All the studies that demonstrated efficacy of vitamin D to prevent fracture used at least 800 IU of cholecalciferol in largely vitamin D–deficient populations. Although ergo-calciferol is likely to be effective in preventing fractures, evidence is limited. In addition, 25(OH)D levels should be maintained above at least 32 ng/mL. Vitamin D should also be taken along with 1000 to 1200 mg per day of calcium to have maximum antifracture efficacy [25•
]. Adherence to a daily calcium and vitamin D regimen is extremely important and must be stressed to each patient.
Whether calcium absorption differs among common preparations of calcium (ie, calcium citrate or calcium carbonate) is a matter of controversy. Most forms of calcium are best absorbed in divided dosages of 500 mg or less given two to three times daily [44
]. Calcium citrate may have a slightly better absorption than calcium carbonate in patients with achlorhydria [45
]. A meta-analysis of 15 studies demonstrated an approximately 20% superior absorption of calcium citrate as compared with calcium carbonate [46
]. However, only 5 of the 15 studies included in this meta-analysis calculated calcium absorption using dual calcium isotope measurements, which are considered the gold standard. For most healthy adults, calcium carbonate or citrate supplements should adequately satisfy the daily calcium requirement.
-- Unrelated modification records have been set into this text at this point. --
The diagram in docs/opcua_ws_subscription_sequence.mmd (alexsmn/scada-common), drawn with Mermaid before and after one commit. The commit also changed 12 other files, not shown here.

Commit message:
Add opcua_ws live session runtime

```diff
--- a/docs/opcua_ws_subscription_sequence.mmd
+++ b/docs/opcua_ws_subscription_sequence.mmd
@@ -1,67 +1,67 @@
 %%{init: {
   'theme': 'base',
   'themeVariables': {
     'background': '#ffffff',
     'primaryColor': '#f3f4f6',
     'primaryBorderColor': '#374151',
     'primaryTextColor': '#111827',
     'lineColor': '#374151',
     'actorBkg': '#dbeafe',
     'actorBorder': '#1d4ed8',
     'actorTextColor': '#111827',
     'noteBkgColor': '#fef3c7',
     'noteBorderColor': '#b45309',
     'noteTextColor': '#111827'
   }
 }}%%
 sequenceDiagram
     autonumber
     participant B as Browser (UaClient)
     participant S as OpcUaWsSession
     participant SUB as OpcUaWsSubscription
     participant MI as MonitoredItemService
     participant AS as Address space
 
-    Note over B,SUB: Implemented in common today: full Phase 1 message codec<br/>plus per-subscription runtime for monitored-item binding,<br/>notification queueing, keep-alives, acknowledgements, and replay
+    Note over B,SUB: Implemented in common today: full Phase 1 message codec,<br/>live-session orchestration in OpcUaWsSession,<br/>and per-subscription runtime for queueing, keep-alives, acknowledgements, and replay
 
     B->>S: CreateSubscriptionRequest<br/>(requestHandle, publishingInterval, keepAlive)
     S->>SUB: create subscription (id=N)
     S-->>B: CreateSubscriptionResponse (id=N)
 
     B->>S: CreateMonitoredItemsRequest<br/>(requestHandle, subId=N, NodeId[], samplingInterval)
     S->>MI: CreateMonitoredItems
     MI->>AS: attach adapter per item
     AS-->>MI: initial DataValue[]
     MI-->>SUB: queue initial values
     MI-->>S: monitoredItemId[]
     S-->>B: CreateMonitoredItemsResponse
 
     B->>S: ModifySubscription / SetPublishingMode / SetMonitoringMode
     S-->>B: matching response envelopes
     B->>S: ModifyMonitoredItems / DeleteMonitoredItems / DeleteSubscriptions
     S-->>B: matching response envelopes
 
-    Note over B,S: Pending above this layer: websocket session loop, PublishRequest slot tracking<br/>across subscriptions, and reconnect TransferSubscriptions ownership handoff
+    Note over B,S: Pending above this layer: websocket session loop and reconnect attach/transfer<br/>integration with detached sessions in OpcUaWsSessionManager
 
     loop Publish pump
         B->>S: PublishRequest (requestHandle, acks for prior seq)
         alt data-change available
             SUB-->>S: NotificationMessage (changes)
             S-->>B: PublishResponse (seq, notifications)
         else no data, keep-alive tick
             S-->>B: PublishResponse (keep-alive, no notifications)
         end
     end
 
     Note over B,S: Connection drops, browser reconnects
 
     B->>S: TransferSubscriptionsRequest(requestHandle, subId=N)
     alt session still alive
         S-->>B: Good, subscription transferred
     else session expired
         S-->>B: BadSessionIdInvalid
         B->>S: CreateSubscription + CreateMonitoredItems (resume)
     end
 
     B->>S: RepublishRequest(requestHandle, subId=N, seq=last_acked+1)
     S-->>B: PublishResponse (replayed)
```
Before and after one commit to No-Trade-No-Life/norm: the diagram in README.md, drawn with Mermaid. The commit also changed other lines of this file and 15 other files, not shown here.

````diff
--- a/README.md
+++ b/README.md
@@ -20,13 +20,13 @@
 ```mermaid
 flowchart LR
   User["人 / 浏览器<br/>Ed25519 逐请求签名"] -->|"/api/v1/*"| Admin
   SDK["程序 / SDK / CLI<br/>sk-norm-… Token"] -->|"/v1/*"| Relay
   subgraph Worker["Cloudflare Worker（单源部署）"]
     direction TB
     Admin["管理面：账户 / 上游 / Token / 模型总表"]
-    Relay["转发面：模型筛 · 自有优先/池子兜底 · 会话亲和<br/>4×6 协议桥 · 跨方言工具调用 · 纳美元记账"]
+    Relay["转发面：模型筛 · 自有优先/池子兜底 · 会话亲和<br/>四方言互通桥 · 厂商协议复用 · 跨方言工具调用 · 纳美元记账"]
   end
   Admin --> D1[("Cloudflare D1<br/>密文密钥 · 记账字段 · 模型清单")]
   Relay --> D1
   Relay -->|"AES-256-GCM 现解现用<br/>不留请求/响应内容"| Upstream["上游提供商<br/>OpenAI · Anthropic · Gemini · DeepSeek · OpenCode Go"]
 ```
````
If cost is an issue, it may be more cost-effective to recommend calcium carbonate as the primary form of calcium supplementation [47
Calcium absorption does not seem to differ among different food sources such as milk, yogurt, or cheese [48
]. Dairy products contain 200 to 300 mg of calcium per serving (1 cup of milk, three quarters of a cup of yogurt, 1.25-inch cube of cheese). Absorption of calcium from cow's milk does not differ from soy milk, an increasingly popular drink, when the latter is fortified with calcium carbonate.
Cholecalciferol has been reported to be more effective in raising 25(OH)D levels compared to ergocalciferol when given in supraphysiologic dosages [49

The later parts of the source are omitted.